■ **WHAT TO PRODUCE**
Set down again each entry exactly as it reads, pictures excluded.

** DATASET follows **

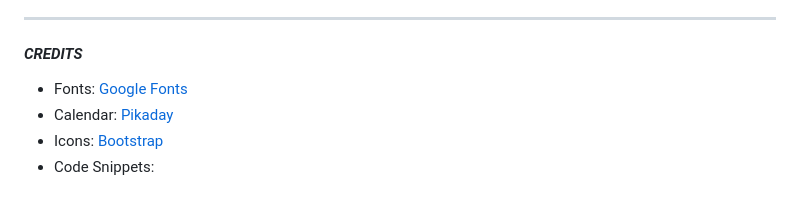
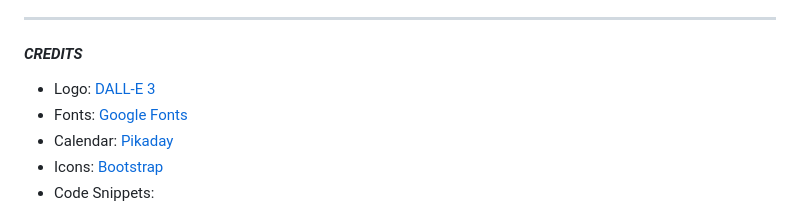
Before and after one commit to johnhansengit/insight, a Markdown page: README.md, the part around the change. GitHub-like rendering.

Commit message:
Add logo credit to README

```diff
--- a/README.md
+++ b/README.md
@@ -73,6 +73,7 @@ In the future, we hope to integrate even more functionality and refinement:
 <hr>
 
 #### **_CREDITS_**
+- Logo: [DALL-E 3](https://openai.com/dall-e-3)
 - Fonts: [Google Fonts](fonts.google.com)
 - Calendar: [Pikaday](https://github.com/Pikaday)
 - Icons: [Bootstrap](https://icons.getbootstrap.com/)
```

** End of DATASET **

■ **RESULT**
Before and after one commit to johnhansengit/insight, a Markdown page: README.md, the part around the change. GitHub-like rendering.

Commit message:
Add logo credit to README

```diff
--- a/README.md
+++ b/README.md
@@ -73,6 +73,7 @@ In the future, we hope to integrate even more functionality and refinement:
 <hr>
 
 #### **_CREDITS_**
+- Logo: [DALL-E 3](https://openai.com/dall-e-3)
 - Fonts: [Google Fonts](fonts.google.com)
 - Calendar: [Pikaday](https://github.com/Pikaday)
 - Icons: [Bootstrap](https://icons.getbootstrap.com/)
```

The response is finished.